UNK Aims to Reduce Food Waste on Campus | KHGI-TV/KWNB-TV/KHGI-CD-Grand Island, Kearney, Hastings – Project Clean Plate is a four day program designed to help students at the university of Nebraska at Kearney become more conscious of the food they help themselves to in the cafeteria, compared with what they consume.

Countess: Put up food prices to stop waste. Lady Mar says higher costs would stop Brits throwing away half their groceries | Mail Online – A strategy to reduce food waste from the House of Lords … doubt this would be popular, but there’s no denying that countries where food cost is high relative to income have lower consumer waste.

Future of food composting trial in Washington County holds regional importance | OregonLive.com — Residents are raising a stink about a local food-scrap composting facility in North Plains.

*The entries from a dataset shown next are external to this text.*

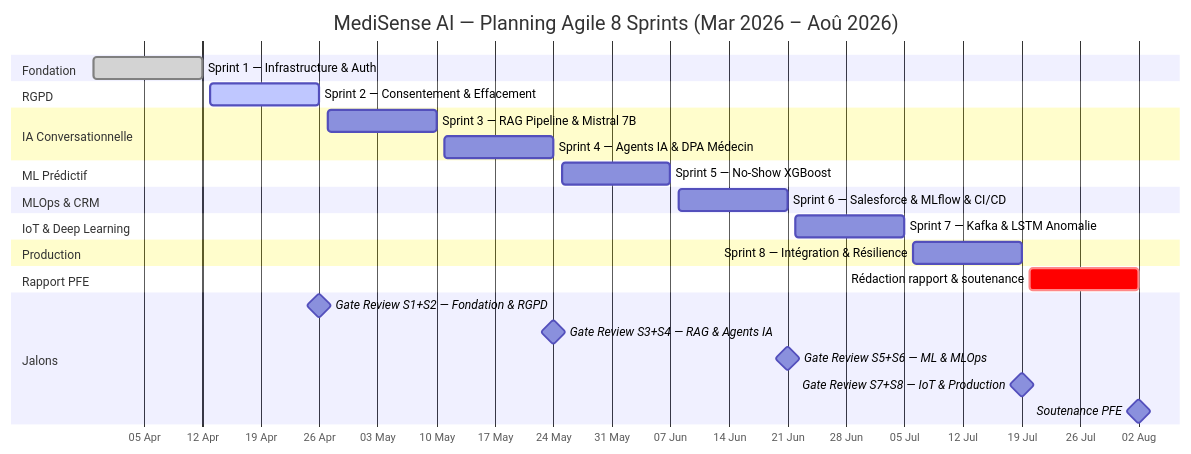
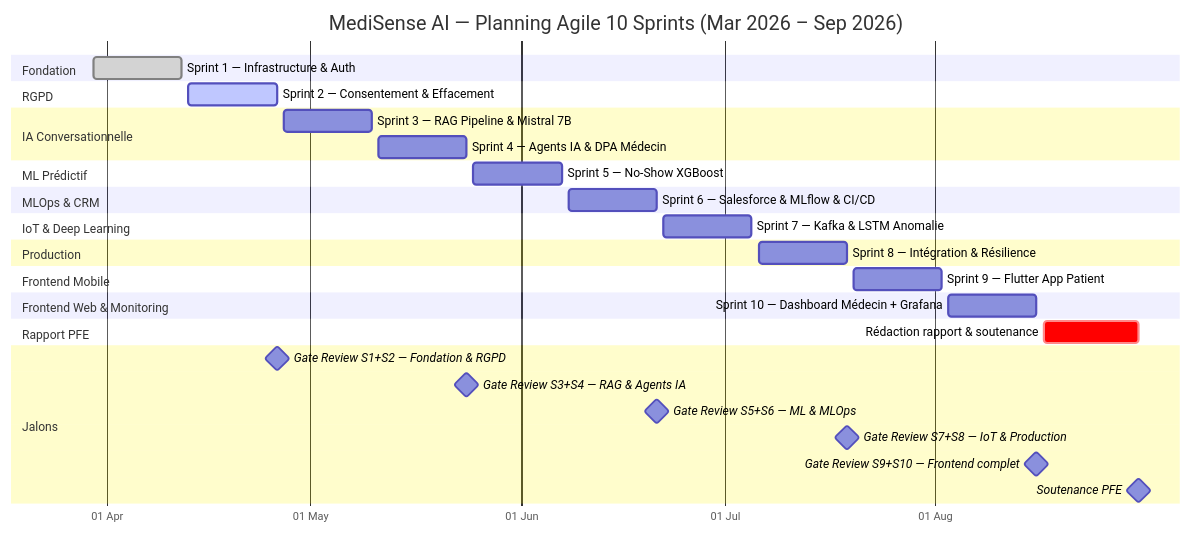
Before and after one commit to Boussyf0/MediSense-AI: the sixth of 21 diagrams in docs/METHODOLOGIE.md, drawn with Mermaid. The commit also changed other lines of this file, not shown here.

First line of the commit message:
feat(backlog): add frontend sprints 9 & 10 + 14 new user stories (US-47→US-60)

````diff
--- a/docs/METHODOLOGIE.md
+++ b/docs/METHODOLOGIE.md
@@ -334,38 +381,45 @@
 ```mermaid
 gantt
-    title MediSense AI — Planning Agile 8 Sprints (Mar 2026 – Aoû 2026)
+    title MediSense AI — Planning Agile 10 Sprints (Mar 2026 – Sep 2026)
     dateFormat  YYYY-MM-DD
     axisFormat  %d %b
 
     section Fondation
     Sprint 1 — Infrastructure & Auth          :done,    s1, 2026-03-30, 2026-04-12
 
     section RGPD
     Sprint 2 — Consentement & Effacement      :active,  s2, 2026-04-13, 2026-04-26
 
     section IA Conversationnelle
     Sprint 3 — RAG Pipeline & Mistral 7B      :         s3, 2026-04-27, 2026-05-10
     Sprint 4 — Agents IA & DPA Médecin        :         s4, 2026-05-11, 2026-05-24
 
     section ML Prédictif
     Sprint 5 — No-Show XGBoost                :         s5, 2026-05-25, 2026-06-07
 
     section MLOps & CRM
     Sprint 6 — Salesforce & MLflow & CI/CD    :         s6, 2026-06-08, 2026-06-21
 
     section IoT & Deep Learning
     Sprint 7 — Kafka & LSTM Anomalie          :         s7, 2026-06-22, 2026-07-05
 
     section Production
     Sprint 8 — Intégration & Résilience       :         s8, 2026-07-06, 2026-07-19
 
+    section Frontend Mobile
+    Sprint 9 — Flutter App Patient            :         s9, 2026-07-20, 2026-08-02
+
+    section Frontend Web & Monitoring
+    Sprint 10 — Dashboard Médecin + Grafana   :         s10, 2026-08-03, 2026-08-16
+
     section Rapport PFE
-    Rédaction rapport & soutenance            :crit,    rpt, 2026-07-20, 2026-08-02
+    Rédaction rapport & soutenance            :crit,    rpt, 2026-08-17, 2026-08-31
 
     section Jalons
     Gate Review S1+S2 — Fondation & RGPD     :milestone, g2, 2026-04-26, 0d
     Gate Review S3+S4 — RAG & Agents IA      :milestone, g4, 2026-05-24, 0d
     Gate Review S5+S6 — ML & MLOps           :milestone, g6, 2026-06-21, 0d
     Gate Review S7+S8 — IoT & Production     :milestone, g8, 2026-07-19, 0d
-    Soutenance PFE                            :milestone, sout, 2026-08-02, 0d
+    Gate Review S9+S10 — Frontend complet    :milestone, g10, 2026-08-16, 0d
+    Soutenance PFE                            :milestone, sout, 2026-08-31, 0d
 ```
````
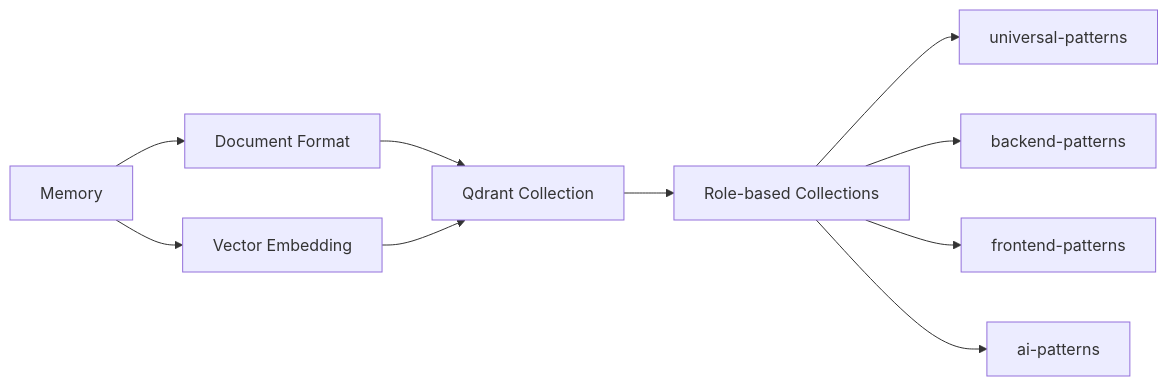
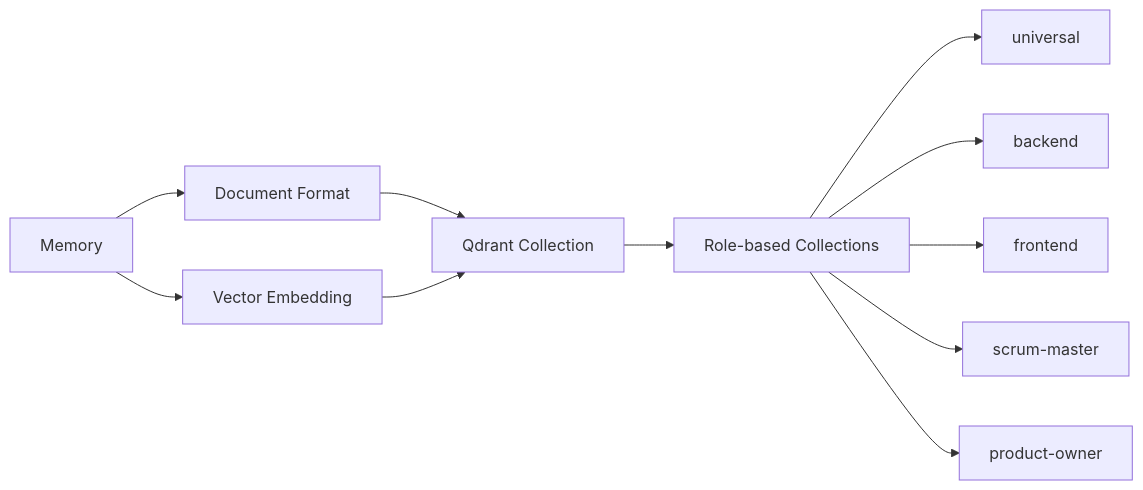
Before and after one commit to hungson175/AI-teams-controller-public: the first of 5 diagrams in memory-system/docs/tech/memory_guide_draft_v7.md, drawn with Mermaid. The commit also changed other lines of this file and 2 other files, not shown here.

````diff
--- a/memory-system/docs/tech/memory_guide_draft_v7.md
+++ b/memory-system/docs/tech/memory_guide_draft_v7.md
@@ -39,12 +39,13 @@
 ```mermaid
 graph LR
     A[Memory] --> B[Document Format]
     A --> C[Vector Embedding]
     B --> D[Qdrant Collection]
     C --> D
     D --> E[Role-based Collections]
-    E --> F[universal-patterns]
-    E --> G[backend-patterns]
-    E --> H[frontend-patterns]
-    E --> I[ai-patterns]
+    E --> F[universal]
+    E --> G[backend]
+    E --> H[frontend]
+    E --> I[scrum-master]
+    E --> J[product-owner]
 ```
````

Campaign to cut food waste in West Somerset gathers pace | This is The West Country — Local activists in West Somerset are teaching other members of their community to waste less.

Weekend food waste roundup – 12 January 2013

paint roundupYou may have noticed that I don’t post a weekend roundup every week. When I don’t post, it’s usually because I haven’t found enough articles or videos that have something new to say about food-waste-related issues. Most of this week’s articles are ones that I wouldn’t usually post, but what I found interesting this week was the sheer number of articles that have been published on the topic. In my recent post on citrus rinds, I linked to a few articles that suggested that concern over food waste was becoming mainstream. This week’s glut of articles seems to suggest they were right.

Andrew Gunther: Big Ag Profits From Food Waste | Huff Post Food

How to cut food waste | Oliver Thring | guardian.co.uk

Living in the United States of Food Waste | Businessweek

How fresh thinking can save on food waste | Mirror Online

Food Waste: Half Of All Food Ends Up Thrown Away | Huffington Post

Time to stand up to food waste (and walk more) | Michael White | guardian.co.uk

Staggering Global Food Waste Creates Green Tech Opportunities | Forbes

INCPEN and LINPAC respond to food waste report | Food Production Daily

Nick Curtis: Put men in charge of shopping and cooking and you’ll see waste just waste away | London Evening Standard

Food Prices Drop, But Food Waste Increases, Reports Say | International Business Times

Weekend food waste roundup – 6 January 2012

Dumpster Diver TV: Austrians Cook Up Food Waste Reality Show | The Salt : NPR Dumpster diving goes prime time in Austria. “Although I was prepared for large amounts,” the director for the project, David Gross, says, “the amount of waste left me speechless.”

Tiffins for all: Food cart owner wants to wean Vancouverites off disposable takeout containers | The Vancouver Sun – One Naan Kebab food cart owner wants to wean everyone off of disposable containers, Gandhidham style. The motivations and logistics aren’t the same in Vancouver as in India, but he thinks there is something to be learned from tiffins and dabbawalas.

Mark Lynas, environmentalist who opposed GMOs, admits he was wrong. | Slate – A big turnaround by Mark Lynas. The full text of his speech is here, or, if you prefer to watch it, I’ve embedded it below.

07 Mark Lynas from Oxford Farming Conference on Vimeo.

Weekend food waste roundup – 16 December 2012

Food waste in the news

16 December 2012

Household Food Waste: Opportunities for Companies to Provide Solutions | Reports | BSR – An overview of solutions companies can pursue to help consumers reduce household food waste.

Food waste needs government lead | FOODmanufacture.co.uk  – Government and big business needs to show they have “broken the back” of food waste recycling before foisting it on householders.

CleanWorld opening second biodigester system to turn food waste into natural gas, electricity – Sacramento Business Journal – Organic waste recycling center will turn Sacramento food waste into natural gas, electricity and soil amendment products.

Universities join effort to reduce food waste, turn scraps into compost – Cronkite News –  Committing to the Food Recovery Challenge organized by the U.S. Environmental Protection Agency, Arizona’s three public universities have pledged to reduce food waste on their campuses by a minimum of 5 percent over the next year.

And a useful resource

StillTasty: Your Ultimate Shelf Life Guide – Save Money, Eat Better, Help The Environment